§ WORK TO COMPLETE: The response should contain all of the data below, reproduced exactly, and no pictures.

§ SOURCE DATA:
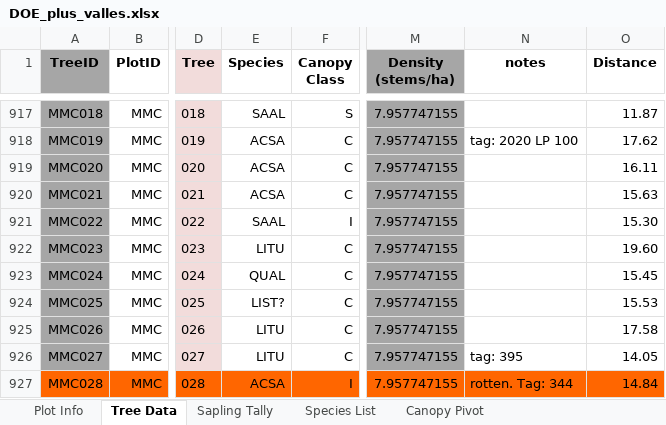
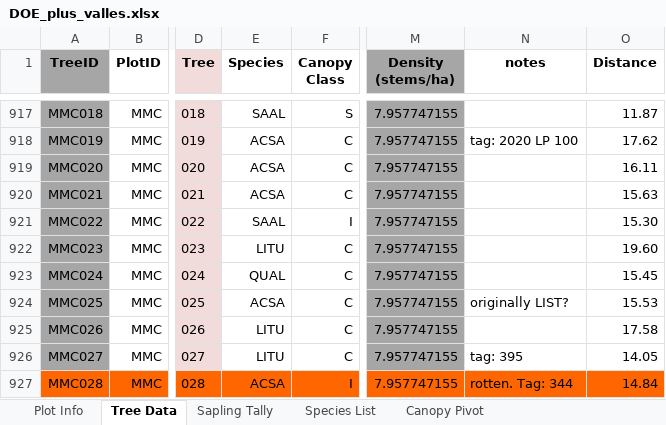
Before and after one commit to alexanderm10/Tree-Rings-and-Biomass, an Excel workbook: DOE_plus_valles.xlsx, sheet Tree Data, drawn as a sheet; only a part is shown, gaps mark what is left out; values as stored, in another font and other column widths than the file's, no borders; the diff names each change by its address in the sheet, - before the commit and + after, or states it on an @@ line.

Commit message:
Missing Trees gap filling

```diff
--- a/DOE_plus_valles.xlsx (sheet Tree Data)
+++ b/DOE_plus_valles.xlsx (sheet Tree Data)
-E924 (Species): LIST?
+E924 (Species): ACSA
-N924 (notes): (empty)
+N924 (notes): originally LIST?
```
Also changed, not shown: 1 other file.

§ RESPONSE TO THIS EXERCISE:
Before and after one commit to alexanderm10/Tree-Rings-and-Biomass, an Excel workbook: DOE_plus_valles.xlsx, sheet Tree Data, drawn as a sheet; only a part is shown, gaps mark what is left out; values as stored, in another font and other column widths than the file's, no borders; the diff names each change by its address in the sheet, - before the commit and + after, or states it on an @@ line.

Commit message:
Missing Trees gap filling

```diff
--- a/DOE_plus_valles.xlsx (sheet Tree Data)
+++ b/DOE_plus_valles.xlsx (sheet Tree Data)
-E924 (Species): LIST?
+E924 (Species): ACSA
-N924 (notes): (empty)
+N924 (notes): originally LIST?
```
Also changed, not shown: 1 other file.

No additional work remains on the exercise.